Baker-Hughes, Sharon Wiederstein (2019-08). Sexual Minority Status: A Call for Standard Measures. Doctoral Dissertation.

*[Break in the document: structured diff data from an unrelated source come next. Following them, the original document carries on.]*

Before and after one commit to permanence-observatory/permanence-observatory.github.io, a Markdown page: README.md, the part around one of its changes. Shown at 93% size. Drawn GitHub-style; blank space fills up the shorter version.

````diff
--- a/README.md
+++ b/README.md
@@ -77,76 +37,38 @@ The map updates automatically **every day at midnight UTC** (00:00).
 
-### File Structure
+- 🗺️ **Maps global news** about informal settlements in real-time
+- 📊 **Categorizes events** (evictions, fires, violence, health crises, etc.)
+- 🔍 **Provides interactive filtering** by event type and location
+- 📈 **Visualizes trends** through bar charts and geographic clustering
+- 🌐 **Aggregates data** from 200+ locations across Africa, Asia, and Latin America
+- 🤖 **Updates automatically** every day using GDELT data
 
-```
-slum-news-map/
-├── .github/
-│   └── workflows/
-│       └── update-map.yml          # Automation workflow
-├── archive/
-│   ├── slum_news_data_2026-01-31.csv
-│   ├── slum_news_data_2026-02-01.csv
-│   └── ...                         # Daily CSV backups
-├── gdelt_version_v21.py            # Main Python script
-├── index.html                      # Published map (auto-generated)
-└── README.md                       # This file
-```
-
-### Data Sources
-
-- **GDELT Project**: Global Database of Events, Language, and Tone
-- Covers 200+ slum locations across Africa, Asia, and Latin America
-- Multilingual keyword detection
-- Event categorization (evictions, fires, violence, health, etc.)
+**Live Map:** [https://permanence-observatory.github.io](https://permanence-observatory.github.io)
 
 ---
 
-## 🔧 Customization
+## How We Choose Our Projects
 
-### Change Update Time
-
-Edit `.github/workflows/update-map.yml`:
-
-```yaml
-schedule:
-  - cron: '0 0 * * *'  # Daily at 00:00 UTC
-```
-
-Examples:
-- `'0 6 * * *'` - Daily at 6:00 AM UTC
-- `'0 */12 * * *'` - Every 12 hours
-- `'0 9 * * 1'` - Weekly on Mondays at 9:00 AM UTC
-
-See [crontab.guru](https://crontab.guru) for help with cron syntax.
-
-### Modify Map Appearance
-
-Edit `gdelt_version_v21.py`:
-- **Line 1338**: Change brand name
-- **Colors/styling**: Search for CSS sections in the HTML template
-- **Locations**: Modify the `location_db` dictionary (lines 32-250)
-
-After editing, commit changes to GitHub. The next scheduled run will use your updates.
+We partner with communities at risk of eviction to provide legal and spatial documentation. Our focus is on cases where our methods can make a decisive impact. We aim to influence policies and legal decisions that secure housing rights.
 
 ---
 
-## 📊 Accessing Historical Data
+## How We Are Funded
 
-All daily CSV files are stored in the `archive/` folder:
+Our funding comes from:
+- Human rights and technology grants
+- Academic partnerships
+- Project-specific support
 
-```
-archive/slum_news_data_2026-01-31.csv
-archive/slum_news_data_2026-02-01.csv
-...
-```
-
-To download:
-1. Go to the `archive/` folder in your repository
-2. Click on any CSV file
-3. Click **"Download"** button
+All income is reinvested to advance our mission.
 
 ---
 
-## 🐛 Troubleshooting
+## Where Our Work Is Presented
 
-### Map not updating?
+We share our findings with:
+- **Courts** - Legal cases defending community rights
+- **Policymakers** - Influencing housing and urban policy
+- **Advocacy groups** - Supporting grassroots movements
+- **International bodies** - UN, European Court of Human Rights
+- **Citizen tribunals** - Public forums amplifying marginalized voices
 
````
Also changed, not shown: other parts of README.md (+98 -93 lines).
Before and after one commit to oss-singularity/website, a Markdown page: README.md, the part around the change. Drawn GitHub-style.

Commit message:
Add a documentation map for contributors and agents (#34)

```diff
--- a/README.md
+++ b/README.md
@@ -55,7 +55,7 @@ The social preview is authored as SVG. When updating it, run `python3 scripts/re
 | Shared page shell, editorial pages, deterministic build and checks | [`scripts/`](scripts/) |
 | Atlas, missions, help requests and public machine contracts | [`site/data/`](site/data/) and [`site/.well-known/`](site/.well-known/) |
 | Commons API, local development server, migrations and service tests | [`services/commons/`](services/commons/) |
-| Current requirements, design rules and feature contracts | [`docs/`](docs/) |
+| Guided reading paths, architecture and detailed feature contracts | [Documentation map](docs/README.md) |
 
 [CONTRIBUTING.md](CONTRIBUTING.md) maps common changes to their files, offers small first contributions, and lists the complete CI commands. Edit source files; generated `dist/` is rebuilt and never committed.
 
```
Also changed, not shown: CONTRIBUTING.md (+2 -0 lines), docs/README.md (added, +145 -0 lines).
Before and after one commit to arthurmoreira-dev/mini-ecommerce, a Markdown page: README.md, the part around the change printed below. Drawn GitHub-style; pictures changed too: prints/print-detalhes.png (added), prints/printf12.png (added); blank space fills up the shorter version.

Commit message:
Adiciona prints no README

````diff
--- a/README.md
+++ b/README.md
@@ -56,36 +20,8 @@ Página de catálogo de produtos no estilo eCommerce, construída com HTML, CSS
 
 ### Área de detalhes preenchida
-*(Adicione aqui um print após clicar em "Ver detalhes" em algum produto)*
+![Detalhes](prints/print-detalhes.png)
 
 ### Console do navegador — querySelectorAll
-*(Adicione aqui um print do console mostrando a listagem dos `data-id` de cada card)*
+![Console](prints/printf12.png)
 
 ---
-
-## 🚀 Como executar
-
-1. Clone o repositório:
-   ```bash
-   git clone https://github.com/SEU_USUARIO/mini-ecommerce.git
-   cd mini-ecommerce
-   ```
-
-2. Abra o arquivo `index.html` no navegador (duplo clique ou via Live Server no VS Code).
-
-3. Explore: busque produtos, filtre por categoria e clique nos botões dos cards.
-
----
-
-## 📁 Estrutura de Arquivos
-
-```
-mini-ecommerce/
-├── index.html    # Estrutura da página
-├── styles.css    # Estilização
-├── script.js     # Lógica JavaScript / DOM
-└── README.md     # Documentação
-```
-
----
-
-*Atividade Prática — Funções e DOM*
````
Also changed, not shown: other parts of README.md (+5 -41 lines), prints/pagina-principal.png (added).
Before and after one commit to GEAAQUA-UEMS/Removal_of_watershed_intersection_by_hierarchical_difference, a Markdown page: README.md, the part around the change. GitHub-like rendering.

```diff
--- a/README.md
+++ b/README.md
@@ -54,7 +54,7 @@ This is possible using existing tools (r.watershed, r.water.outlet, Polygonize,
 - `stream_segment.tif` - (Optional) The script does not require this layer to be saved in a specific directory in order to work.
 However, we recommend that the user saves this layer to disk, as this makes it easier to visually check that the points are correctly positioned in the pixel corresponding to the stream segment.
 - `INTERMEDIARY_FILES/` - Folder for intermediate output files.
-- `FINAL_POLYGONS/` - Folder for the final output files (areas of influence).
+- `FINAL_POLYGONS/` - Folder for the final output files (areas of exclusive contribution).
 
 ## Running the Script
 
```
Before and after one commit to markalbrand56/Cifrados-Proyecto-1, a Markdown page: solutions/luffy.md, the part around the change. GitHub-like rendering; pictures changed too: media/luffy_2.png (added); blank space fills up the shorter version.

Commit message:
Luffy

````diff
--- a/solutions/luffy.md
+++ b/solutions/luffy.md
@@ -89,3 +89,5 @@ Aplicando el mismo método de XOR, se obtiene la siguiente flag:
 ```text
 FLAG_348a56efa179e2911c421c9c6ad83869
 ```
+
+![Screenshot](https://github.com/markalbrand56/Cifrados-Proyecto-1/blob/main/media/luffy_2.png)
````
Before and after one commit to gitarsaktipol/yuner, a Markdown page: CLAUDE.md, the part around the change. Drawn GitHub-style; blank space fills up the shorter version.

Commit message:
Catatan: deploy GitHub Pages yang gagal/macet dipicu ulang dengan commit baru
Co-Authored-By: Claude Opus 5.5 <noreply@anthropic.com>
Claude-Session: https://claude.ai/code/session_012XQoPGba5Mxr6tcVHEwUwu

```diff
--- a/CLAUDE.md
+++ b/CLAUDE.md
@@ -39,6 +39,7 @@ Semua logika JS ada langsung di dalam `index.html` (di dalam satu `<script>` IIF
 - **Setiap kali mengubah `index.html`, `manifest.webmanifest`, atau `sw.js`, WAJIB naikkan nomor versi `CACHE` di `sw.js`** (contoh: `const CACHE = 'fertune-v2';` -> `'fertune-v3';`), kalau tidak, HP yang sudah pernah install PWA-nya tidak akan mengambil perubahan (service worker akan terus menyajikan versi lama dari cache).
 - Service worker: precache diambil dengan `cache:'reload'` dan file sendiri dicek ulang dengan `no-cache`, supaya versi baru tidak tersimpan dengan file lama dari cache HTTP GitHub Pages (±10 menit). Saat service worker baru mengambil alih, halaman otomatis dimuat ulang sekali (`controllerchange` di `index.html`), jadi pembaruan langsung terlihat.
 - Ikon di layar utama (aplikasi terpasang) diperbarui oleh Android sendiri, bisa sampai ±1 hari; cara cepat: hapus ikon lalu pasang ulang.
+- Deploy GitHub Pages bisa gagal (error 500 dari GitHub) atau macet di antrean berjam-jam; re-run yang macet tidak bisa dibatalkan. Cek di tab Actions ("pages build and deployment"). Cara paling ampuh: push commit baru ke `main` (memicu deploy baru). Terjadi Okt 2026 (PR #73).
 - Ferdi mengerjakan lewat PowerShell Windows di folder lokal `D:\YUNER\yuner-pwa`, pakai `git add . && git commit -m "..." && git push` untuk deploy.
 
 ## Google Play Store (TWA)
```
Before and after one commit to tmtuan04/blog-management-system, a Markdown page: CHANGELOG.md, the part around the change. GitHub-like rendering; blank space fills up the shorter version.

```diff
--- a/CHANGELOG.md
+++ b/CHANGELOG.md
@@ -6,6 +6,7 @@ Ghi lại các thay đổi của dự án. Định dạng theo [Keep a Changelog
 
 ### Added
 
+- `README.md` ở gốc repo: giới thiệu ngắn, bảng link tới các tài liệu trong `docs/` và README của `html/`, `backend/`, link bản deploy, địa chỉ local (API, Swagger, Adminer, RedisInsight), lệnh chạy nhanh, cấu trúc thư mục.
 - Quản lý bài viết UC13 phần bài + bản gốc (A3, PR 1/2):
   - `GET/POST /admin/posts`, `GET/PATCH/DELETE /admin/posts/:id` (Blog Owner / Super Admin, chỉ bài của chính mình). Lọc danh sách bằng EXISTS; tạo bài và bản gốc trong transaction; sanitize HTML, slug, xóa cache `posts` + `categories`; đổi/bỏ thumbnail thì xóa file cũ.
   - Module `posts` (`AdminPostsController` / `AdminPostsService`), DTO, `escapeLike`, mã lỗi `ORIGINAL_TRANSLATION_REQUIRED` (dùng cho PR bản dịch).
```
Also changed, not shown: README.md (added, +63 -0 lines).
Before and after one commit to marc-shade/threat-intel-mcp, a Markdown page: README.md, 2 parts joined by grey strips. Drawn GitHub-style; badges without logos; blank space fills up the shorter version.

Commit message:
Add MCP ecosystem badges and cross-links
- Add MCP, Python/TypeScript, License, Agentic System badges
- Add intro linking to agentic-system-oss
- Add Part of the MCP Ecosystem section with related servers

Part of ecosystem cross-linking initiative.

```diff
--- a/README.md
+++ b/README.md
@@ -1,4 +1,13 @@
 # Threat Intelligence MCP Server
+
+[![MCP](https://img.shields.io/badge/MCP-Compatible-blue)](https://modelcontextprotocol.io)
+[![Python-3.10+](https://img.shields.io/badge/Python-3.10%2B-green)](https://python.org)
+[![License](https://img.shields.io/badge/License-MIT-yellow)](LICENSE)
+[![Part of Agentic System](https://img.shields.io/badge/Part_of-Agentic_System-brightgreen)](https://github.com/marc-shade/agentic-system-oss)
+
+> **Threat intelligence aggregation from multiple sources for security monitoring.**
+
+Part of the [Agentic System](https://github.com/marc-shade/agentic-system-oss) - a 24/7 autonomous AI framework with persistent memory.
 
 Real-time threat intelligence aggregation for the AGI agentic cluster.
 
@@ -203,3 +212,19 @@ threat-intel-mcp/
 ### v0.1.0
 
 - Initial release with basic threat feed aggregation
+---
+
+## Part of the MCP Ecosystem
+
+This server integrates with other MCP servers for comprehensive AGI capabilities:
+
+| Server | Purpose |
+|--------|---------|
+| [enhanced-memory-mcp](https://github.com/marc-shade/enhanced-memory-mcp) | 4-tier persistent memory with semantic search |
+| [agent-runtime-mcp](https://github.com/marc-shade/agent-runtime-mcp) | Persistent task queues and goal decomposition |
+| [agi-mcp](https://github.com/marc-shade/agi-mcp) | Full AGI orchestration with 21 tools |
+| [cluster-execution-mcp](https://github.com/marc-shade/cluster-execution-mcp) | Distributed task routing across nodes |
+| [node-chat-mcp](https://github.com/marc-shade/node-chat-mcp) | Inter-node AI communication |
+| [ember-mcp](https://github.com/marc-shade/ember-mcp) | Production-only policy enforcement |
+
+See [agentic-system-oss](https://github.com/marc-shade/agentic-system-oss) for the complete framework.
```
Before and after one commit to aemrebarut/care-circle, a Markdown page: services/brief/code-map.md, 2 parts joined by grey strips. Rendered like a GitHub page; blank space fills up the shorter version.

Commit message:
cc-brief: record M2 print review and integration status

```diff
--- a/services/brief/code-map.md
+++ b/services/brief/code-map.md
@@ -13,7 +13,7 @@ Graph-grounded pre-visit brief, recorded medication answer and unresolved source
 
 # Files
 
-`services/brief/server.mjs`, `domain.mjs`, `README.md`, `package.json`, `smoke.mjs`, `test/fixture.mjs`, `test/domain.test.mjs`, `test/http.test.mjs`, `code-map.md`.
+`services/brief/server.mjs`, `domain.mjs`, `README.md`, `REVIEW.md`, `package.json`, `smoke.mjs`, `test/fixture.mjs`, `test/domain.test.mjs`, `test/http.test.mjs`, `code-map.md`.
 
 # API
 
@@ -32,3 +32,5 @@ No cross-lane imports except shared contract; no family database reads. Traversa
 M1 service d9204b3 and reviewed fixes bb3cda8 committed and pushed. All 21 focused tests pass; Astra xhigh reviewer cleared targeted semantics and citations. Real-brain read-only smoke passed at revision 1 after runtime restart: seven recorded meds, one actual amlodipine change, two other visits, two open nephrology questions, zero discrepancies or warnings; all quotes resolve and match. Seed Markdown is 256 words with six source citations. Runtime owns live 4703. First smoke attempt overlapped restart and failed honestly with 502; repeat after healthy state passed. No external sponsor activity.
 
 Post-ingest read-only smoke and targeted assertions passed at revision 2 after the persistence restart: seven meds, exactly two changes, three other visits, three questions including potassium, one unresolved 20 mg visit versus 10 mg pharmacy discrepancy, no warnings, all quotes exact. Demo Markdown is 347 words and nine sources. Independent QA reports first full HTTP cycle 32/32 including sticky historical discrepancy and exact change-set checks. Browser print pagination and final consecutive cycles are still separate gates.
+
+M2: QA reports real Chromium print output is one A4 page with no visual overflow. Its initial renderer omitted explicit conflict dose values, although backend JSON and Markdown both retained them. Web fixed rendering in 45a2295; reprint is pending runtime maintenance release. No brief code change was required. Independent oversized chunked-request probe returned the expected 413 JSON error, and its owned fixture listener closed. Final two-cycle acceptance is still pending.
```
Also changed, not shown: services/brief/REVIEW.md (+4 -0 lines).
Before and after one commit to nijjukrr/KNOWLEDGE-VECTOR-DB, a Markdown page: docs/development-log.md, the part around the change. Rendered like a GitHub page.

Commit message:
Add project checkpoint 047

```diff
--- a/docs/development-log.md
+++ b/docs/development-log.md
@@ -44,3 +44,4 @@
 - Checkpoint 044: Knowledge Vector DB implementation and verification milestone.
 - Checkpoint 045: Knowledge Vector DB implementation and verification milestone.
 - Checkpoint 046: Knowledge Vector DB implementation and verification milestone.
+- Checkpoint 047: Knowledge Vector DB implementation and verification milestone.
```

This study is an analysis of the scientific knowledge of sexuality research in demography. Holding a sexual majority status theoretically provides advantages to individuals who claim it. Sexual minority status, on the other hand, potentially subjects people to discrimination, harassment, and harm if disclosed. The analyses contained in this study highlight and reinforce the key role that theory plays in guiding both the variables studied in demographic research, as well as the analytical methods employed. This project serves as a building block for a coherent, systematic body of knowledge dealing with the measurement, collection, and analysis of information about sexual minority status on life outcomes. I analyzed the GSS, NHANES, NHIS, and NSFG, both female and male Examination Survey, to evaluate five hypotheses. First, using more inclusive measures of sexual minority status, rather than the traditional lesbian, gay, and bisexual options resulted in identifying more people with sexual minority status. Secondly, I tested both logit and linear regression models to determine whether the theoretically superior (logit) model was sufficiently different to warrant its use as the standard of analysis. My results show clearly that logit regression should be used when the dependent variables are dichotomous. Thirdly, I tested the model fit of various combinations of measures. Consistently, the trifecta of sexuality measures provides the best model fit for examining outcomes. My last two hypothesis dealt with sex specific effects. While consistent patterns did not develop, it is clear that outcomes are differentially affected by sex. Future research should incorporate the trifecta of sexual minority status with other demographic measures in all data sets, not just ones focused on health. Sexuality is as relevant as other demographic characteristics in understanding population actors and demographic outcomes and good measurement techniques are essential to keeping demography at the forefront of information on which policy makers and the general public rely to make informed decisions. Just as modern demographers would never consider completing a study which did not include measures for race, ethnicity, sex, and age, we should do the same with measures of sexual attraction, sexual behavior, and self-identity.